[RECORDS SHOWN]
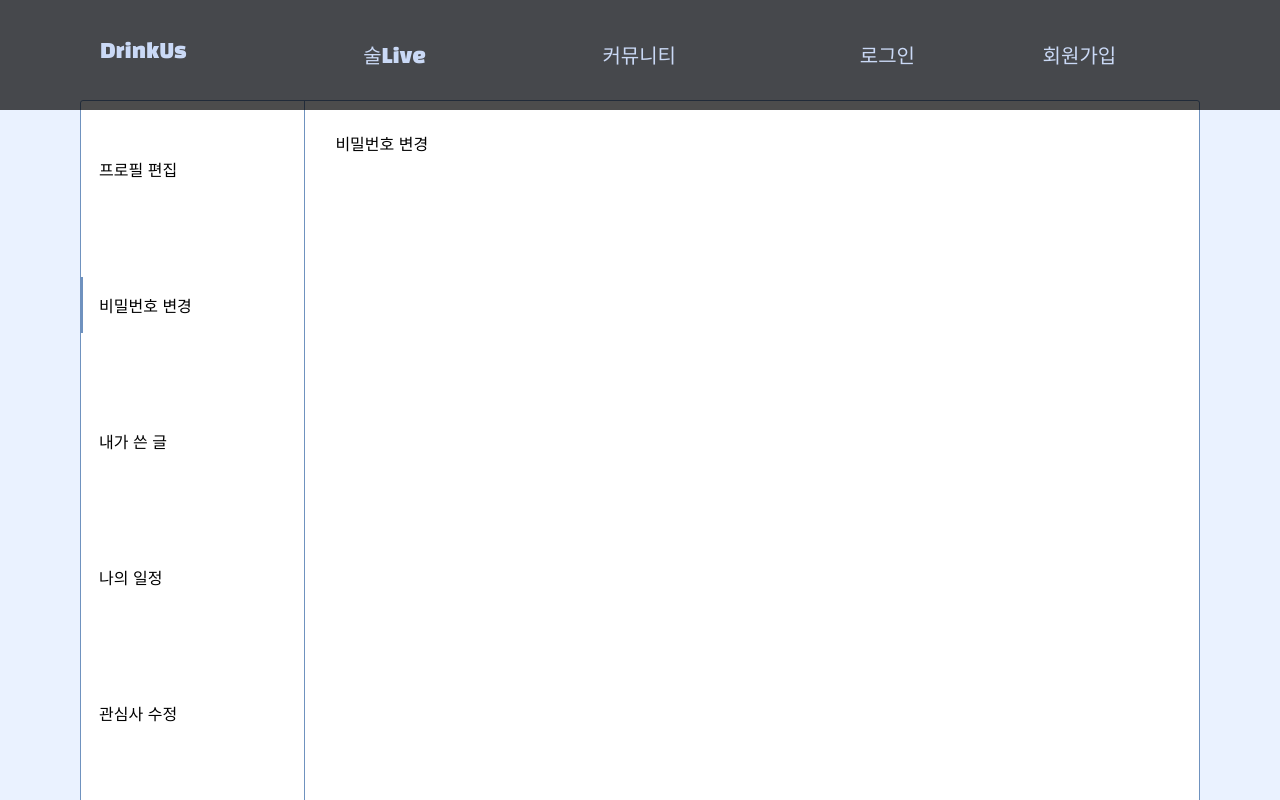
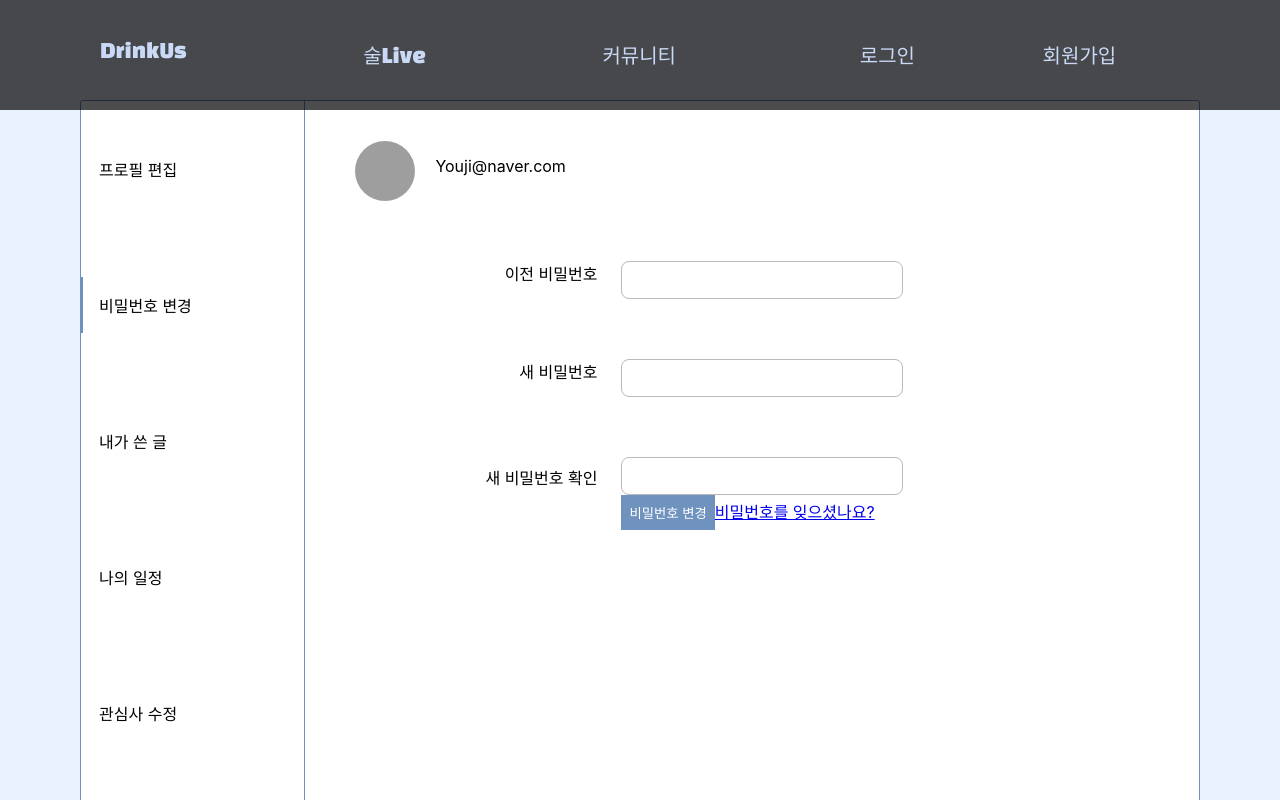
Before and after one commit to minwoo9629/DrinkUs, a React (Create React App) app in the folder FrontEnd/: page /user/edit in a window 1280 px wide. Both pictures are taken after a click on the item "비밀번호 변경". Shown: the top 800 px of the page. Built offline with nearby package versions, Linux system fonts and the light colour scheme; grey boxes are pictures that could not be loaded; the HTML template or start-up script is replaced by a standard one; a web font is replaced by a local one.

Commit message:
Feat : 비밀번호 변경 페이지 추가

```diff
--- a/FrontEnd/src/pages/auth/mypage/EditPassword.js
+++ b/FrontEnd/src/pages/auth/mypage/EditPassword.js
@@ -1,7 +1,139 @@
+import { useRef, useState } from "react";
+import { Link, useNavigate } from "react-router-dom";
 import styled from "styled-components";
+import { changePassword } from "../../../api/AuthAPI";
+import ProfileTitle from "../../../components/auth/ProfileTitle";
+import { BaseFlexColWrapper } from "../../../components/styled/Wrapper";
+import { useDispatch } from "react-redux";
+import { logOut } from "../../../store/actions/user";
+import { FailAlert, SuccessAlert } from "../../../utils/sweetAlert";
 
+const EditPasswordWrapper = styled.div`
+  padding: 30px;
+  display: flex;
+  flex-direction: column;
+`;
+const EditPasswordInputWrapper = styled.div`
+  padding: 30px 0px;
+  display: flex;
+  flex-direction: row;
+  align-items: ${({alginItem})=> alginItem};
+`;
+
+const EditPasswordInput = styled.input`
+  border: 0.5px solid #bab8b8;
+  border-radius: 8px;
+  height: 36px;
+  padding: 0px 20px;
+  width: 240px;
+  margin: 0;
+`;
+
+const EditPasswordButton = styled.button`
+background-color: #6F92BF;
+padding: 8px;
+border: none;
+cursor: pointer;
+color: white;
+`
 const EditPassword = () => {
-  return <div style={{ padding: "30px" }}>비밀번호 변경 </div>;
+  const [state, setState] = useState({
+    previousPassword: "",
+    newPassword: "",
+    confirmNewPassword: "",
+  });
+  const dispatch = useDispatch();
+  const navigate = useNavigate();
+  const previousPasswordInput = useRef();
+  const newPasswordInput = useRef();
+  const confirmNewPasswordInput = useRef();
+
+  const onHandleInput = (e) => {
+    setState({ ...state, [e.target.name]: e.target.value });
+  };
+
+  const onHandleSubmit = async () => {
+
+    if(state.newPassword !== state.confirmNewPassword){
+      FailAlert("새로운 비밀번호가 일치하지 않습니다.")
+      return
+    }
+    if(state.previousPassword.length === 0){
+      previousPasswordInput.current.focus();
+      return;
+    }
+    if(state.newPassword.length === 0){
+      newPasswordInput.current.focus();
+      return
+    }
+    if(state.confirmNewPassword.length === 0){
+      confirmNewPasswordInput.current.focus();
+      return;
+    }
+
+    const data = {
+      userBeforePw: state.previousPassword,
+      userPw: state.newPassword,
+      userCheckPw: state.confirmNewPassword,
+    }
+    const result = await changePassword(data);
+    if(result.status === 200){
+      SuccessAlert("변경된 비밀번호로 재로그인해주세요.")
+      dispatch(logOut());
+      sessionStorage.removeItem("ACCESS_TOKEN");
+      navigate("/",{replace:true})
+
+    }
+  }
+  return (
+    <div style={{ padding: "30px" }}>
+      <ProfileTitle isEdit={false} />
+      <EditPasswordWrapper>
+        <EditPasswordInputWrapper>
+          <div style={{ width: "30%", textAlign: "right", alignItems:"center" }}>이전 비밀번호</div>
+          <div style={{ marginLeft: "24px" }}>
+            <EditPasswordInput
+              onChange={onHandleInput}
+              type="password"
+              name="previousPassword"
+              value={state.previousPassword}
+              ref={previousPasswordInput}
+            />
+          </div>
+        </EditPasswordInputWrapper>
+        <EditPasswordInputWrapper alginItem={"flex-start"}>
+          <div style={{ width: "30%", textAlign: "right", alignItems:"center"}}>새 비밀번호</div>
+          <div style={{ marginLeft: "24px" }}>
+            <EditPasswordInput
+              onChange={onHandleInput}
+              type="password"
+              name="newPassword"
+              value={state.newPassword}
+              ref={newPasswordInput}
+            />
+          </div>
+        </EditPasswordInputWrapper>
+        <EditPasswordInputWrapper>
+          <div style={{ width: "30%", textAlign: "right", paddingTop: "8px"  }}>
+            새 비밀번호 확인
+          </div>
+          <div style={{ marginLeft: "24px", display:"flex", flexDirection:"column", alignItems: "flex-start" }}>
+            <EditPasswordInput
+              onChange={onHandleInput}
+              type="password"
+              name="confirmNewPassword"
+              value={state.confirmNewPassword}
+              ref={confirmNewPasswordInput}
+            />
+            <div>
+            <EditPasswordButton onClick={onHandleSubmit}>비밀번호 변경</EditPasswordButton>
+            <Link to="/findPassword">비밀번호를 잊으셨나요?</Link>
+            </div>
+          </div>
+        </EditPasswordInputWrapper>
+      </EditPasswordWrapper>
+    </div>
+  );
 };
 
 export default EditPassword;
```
[/RECORDS SHOWN]
[RECORDS SHOWN]
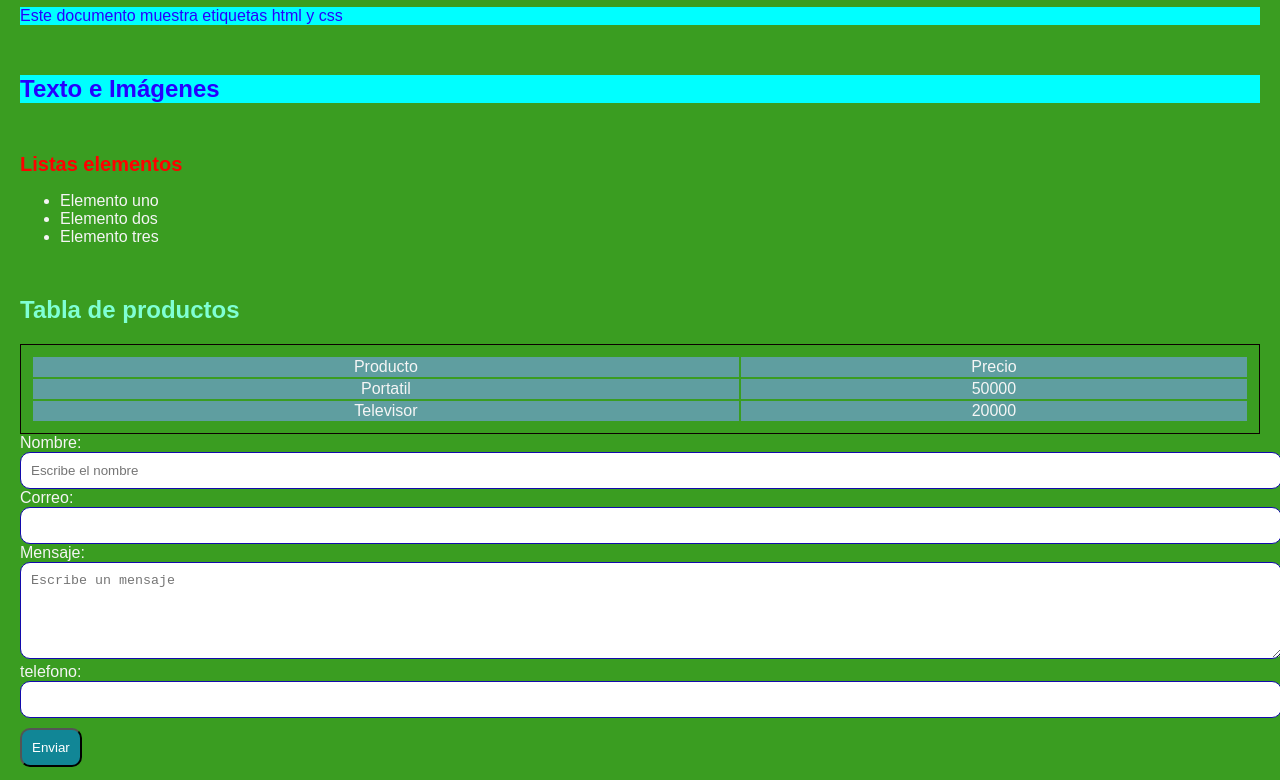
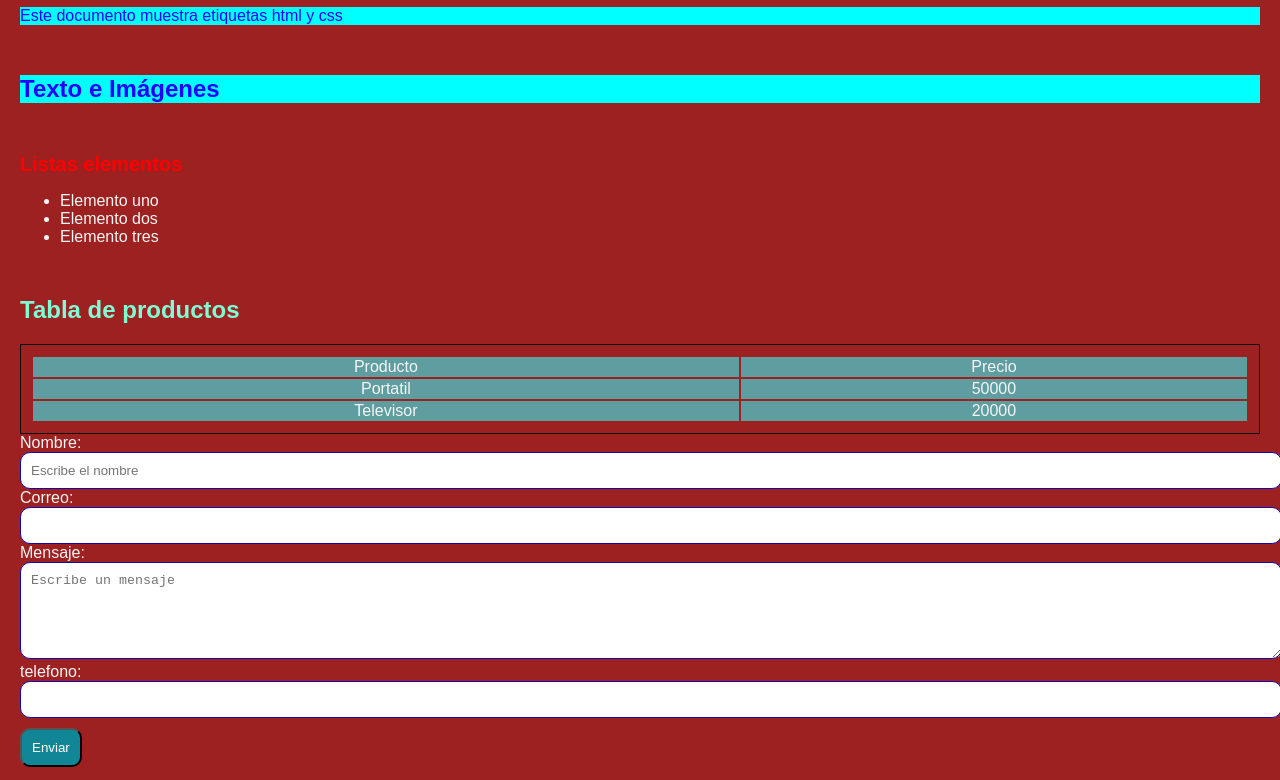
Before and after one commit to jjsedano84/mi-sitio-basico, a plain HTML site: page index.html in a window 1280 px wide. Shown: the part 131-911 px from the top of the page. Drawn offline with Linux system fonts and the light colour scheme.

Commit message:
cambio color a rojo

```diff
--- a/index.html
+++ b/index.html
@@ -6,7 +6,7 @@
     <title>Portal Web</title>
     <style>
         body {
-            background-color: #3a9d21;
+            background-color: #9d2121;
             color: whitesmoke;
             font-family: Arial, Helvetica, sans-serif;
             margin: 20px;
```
[/RECORDS SHOWN]
**PROBLEM:**
On how many lines of the data does the word "from" appear? Reply with the number alone.

**REPLY:**
10